_ABOUT THIS EXERCISE:_
Lines with the word "width": copy all of them from the entries below.

(Revision tracking records)
- - -

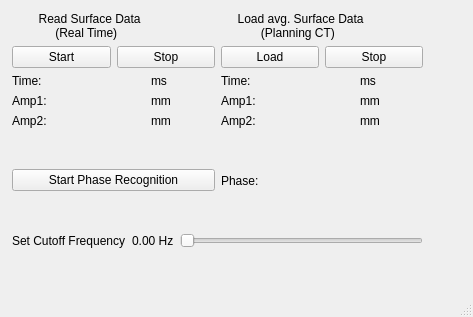
This is SurfaceDataImplementationIsolated/mainwindow.ui in MarkusAstl/SurfaceDataImpl as Qt 5 draws it before an edit. The edited form follows.
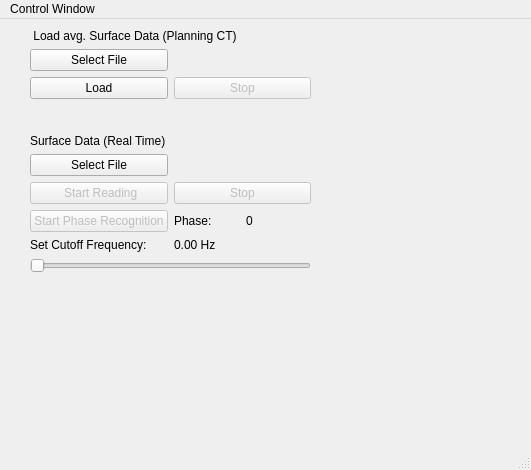
This is the edited form.

What changed in the file:
```diff
--- a/SurfaceDataImplementationIsolated/mainwindow.ui
+++ b/SurfaceDataImplementationIsolated/mainwindow.ui
@@ -6,149 +6,63 @@
    <rect>
     <x>0</x>
     <y>0</y>
-    <width>473</width>
-    <height>317</height>
+    <width>531</width>
+    <height>470</height>
    </rect>
   </property>
   <property name="windowTitle">
    <string>MainWindow</string>
   </property>
   <widget class="QWidget" name="centralwidget">
-   <widget class="QWidget" name="layoutWidget">
+   <widget class="QWidget" name="">
     <property name="geometry">
      <rect>
-      <x>12</x>
-      <y>12</y>
-      <width>411</width>
-      <height>236</height>
+      <x>30</x>
+      <y>10</y>
+      <width>281</width>
+      <height>244</height>
      </rect>
     </property>
-    <layout class="QVBoxLayout" name="verticalLayout_2">
-     <item>
       <layout class="QVBoxLayout" name="verticalLayout">
        <item>
-        <layout class="QHBoxLayout" name="horizontalLayout_15">
-         <item>
-          <layout class="QVBoxLayout" name="verticalLayout_12">
-           <item>
-            <widget class="QLabel" name="ReadLabel_4">
+      <widget class="QLabel" name="Load_label">
              <property name="text">
-              <string>        Read Surface Data
-             (Real Time)</string>
+        <string> Load avg. Surface Data (Planning CT)</string>
              </property>
             </widget>
            </item>
            <item>
-            <layout class="QHBoxLayout" name="horizontalLayout_16">
+      <layout class="QHBoxLayout" name="horizontalLayout_6">
              <item>
               <widget class="QPushButton" name="StartReadingButton_4">
                <property name="text">
-                <string>Start</string>
+          <string>Select File</string>
                </property>
               </widget>
              </item>
              <item>
-              <widget class="QPushButton" name="StopReadingButton_4">
-               <property name="enabled">
-                <bool>true</bool>
-               </property>
+        <widget class="QLabel" name="LoadingFileLabel">
                <property name="text">
-                <string>Stop</string>
+          <string> </string>
                </property>
               </widget>
              </item>
             </layout>
            </item>
            <item>
-            <layout class="QGridLayout" name="gridLayout_28">
-             <item row="0" column="0">
-              <widget class="QLabel" name="label_71">
-               <property name="text">
-                <string>Time:</string>
-               </property>
-              </widget>
-             </item>
-             <item row="0" column="1">
-              <widget class="QLabel" name="timeLabel_4">
-               <property name="text">
-                <string/>
-               </property>
-              </widget>
-             </item>
-             <item row="0" column="2">
-              <widget class="QLabel" name="label_72">
-               <property name="text">
-                <string>ms</string>
-               </property>
-              </widget>
-             </item>
-             <item row="1" column="0">
-              <widget class="QLabel" name="label_73">
-               <property name="text">
-                <string>Amp1:</string>
-               </property>
-              </widget>
-             </item>
-             <item row="1" column="1">
-              <widget class="QLabel" name="amp1Label_4">
-               <property name="text">
-                <string/>
-               </property>
-              </widget>
-             </item>
-             <item row="1" column="2">
-              <widget class="QLabel" name="label_74">
-               <property name="text">
-                <string>mm</string>
-               </property>
-              </widget>
-             </item>
-             <item row="2" column="0">
-              <widget class="QLabel" name="label_75">
-               <property name="text">
-                <string>Amp2:</string>
-               </property>
-              </widget>
-             </item>
-             <item row="2" column="1">
-              <widget class="QLabel" name="amp2Label_4">
-               <property name="text">
-                <string/>
-               </property>
-              </widget>
-             </item>
-             <item row="2" column="2">
-              <widget class="QLabel" name="label_76">
-               <property name="text">
-                <string>mm</string>
-               </property>
-              </widget>
-             </item>
-            </layout>
-           </item>
-          </layout>
-         </item>
+      <layout class="QHBoxLayout" name="horizontalLayout_5">
          <item>
-          <layout class="QGridLayout" name="gridLayout_29">
-           <item row="0" column="0">
-            <widget class="QLabel" name="label_77">
-             <property name="text">
-              <string>     Load avg. Surface Data
-            (Planning CT)</string>
-             </property>
-            </widget>
-           </item>
-           <item row="1" column="0">
-            <layout class="QHBoxLayout" name="horizontalLayout_17">
-             <item>
-              <widget class="QPushButton" name="LoadingButton_4">
+        <widget class="QPushButton" name="LoadingButton">
                <property name="text">
                 <string>Load</string>
                </property>
               </widget>
              </item>
              <item>
-              <widget class="QPushButton" name="StopLoadingButton_4">
+        <widget class="QPushButton" name="StopLoadingButton">
+         <property name="enabled">
+          <bool>false</bool>
+         </property>
                <property name="text">
                 <string>Stop</string>
                </property>
@@ -156,103 +70,111 @@
              </item>
             </layout>
            </item>
-           <item row="2" column="0">
-            <layout class="QGridLayout" name="gridLayout_30">
-             <item row="0" column="0">
-              <widget class="QLabel" name="label_78">
-               <property name="text">
-                <string>Time:</string>
-               </property>
-              </widget>
-             </item>
-             <item row="0" column="1">
-              <widget class="QLabel" name="timeLabelAvg_4">
-               <property name="text">
-                <string/>
-               </property>
-              </widget>
-             </item>
-             <item row="0" column="2">
-              <widget class="QLabel" name="label_79">
+     <item>
+      <spacer name="verticalSpacer">
+       <property name="orientation">
+        <enum>Qt::Vertical</enum>
+       </property>
+       <property name="sizeHint" stdset="0">
+        <size>
+         <width>20</width>
+         <height>17</height>
+        </size>
+       </property>
+      </spacer>
+     </item>
+     <item>
+      <widget class="QLabel" name="ReadLabel">
                <property name="text">
-                <string>ms</string>
+        <string>Surface Data (Real Time)</string>
                </property>
               </widget>
              </item>
-             <item row="1" column="0">
-              <widget class="QLabel" name="label_80">
+     <item>
+      <layout class="QHBoxLayout" name="horizontalLayout_4">
+       <item>
+        <widget class="QPushButton" name="SelectReadingFileButton">
                <property name="text">
-                <string>Amp1:</string>
+          <string>Select File</string>
                </property>
               </widget>
              </item>
-             <item row="1" column="1">
-              <widget class="QLabel" name="amp1LabelAvg_4">
+       <item>
+        <widget class="QLabel" name="ReadingFileLabel">
                <property name="text">
-                <string/>
+          <string> </string>
                </property>
               </widget>
              </item>
-             <item row="1" column="2">
-              <widget class="QLabel" name="label_81">
-               <property name="text">
-                <string>mm</string>
-               </property>
-              </widget>
-             </item>
-             <item row="2" column="0">
-              <widget class="QLabel" name="label_82">
-               <property name="text">
-                <string>Amp2:</string>
-               </property>
-              </widget>
-             </item>
-             <item row="2" column="1">
-              <widget class="QLabel" name="amp2LabelAvg_4">
+      </layout>
+     </item>
+     <item>
+      <layout class="QHBoxLayout" name="horizontalLayout_3">
+       <item>
+        <widget class="QPushButton" name="StartReadingButton">
+         <property name="enabled">
+          <bool>false</bool>
+         </property>
                <property name="text">
-                <string/>
+          <string> Start Reading</string>
                </property>
               </widget>
              </item>
-             <item row="2" column="2">
-              <widget class="QLabel" name="label_83">
+       <item>
+        <widget class="QPushButton" name="StopReadingButton">
+         <property name="enabled">
+          <bool>false</bool>
+         </property>
                <property name="text">
-                <string>mm</string>
+          <string>Stop</string>
                </property>
               </widget>
              </item>
             </layout>
            </item>
-          </layout>
-         </item>
-        </layout>
-       </item>
        <item>
-        <layout class="QHBoxLayout" name="horizontalLayout">
+      <layout class="QHBoxLayout" name="horizontalLayout_2">
          <item>
           <widget class="QPushButton" name="StartPhaseRecognitionButton">
+         <property name="enabled">
+          <bool>false</bool>
+         </property>
            <property name="text">
             <string>Start Phase Recognition</string>
            </property>
           </widget>
          </item>
+       <item>
+        <widget class="QLabel" name="phase_text">
+         <property name="maximumSize">
+          <size>
+           <width>1777197</width>
+           <height>16777215</height>
+          </size>
+         </property>
+         <property name="layoutDirection">
+          <enum>Qt::LeftToRight</enum>
+         </property>
+         <property name="text">
+          <string>Phase:</string>
+         </property>
+        </widget>
+       </item>
          <item>
           <widget class="QLabel" name="phaseLabel">
            <property name="text">
-            <string>Phase: </string>
+          <string>0</string>
            </property>
           </widget>
          </item>
         </layout>
        </item>
-      </layout>
-     </item>
      <item>
-      <layout class="QHBoxLayout" name="horizontalLayout_2">
+      <layout class="QHBoxLayout" name="horizontalLayout">
        <item>
         <widget class="QLabel" name="label">
          <property name="text">
-          <string>Set Cutoff Frequency</string>
+          <string>Set Cutoff Frequency:</string>
          </property>
         </widget>
        </item>
@@ -263,8 +185,13 @@
          </property>
         </widget>
        </item>
+      </layout>
+     </item>
        <item>
         <widget class="QSlider" name="fc_slider">
+       <property name="enabled">
+        <bool>false</bool>
+       </property>
          <property name="minimum">
           <number>0</number>
          </property>
@@ -280,8 +207,6 @@
         </widget>
        </item>
       </layout>
-     </item>
-    </layout>
    </widget>
   </widget>
   <widget class="QMenuBar" name="menubar">
@@ -289,10 +214,16 @@
     <rect>
      <x>0</x>
      <y>0</y>
-     <width>473</width>
-     <height>25</height>
+     <width>531</width>
+     <height>20</height>
     </rect>
    </property>
+   <widget class="QMenu" name="menuControl_Window">
+    <property name="title">
+     <string>Control Window</string>
+    </property>
+   </widget>
+   <addaction name="menuControl_Window"/>
   </widget>
   <widget class="QStatusBar" name="statusbar"/>
  </widget>
```
Left out of the diff: 21 changed lines with no effect on the pictures. Lines whose indentation alone changed are shown as unchanged.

- - -

_EXERCISE ANSWER:_
-    <width>473</width>
+    <width>531</width>
-      <width>411</width>
+      <width>281</width>
+         <width>20</width>
+           <width>1777197</width>
-     <width>473</width>
+     <width>531</width>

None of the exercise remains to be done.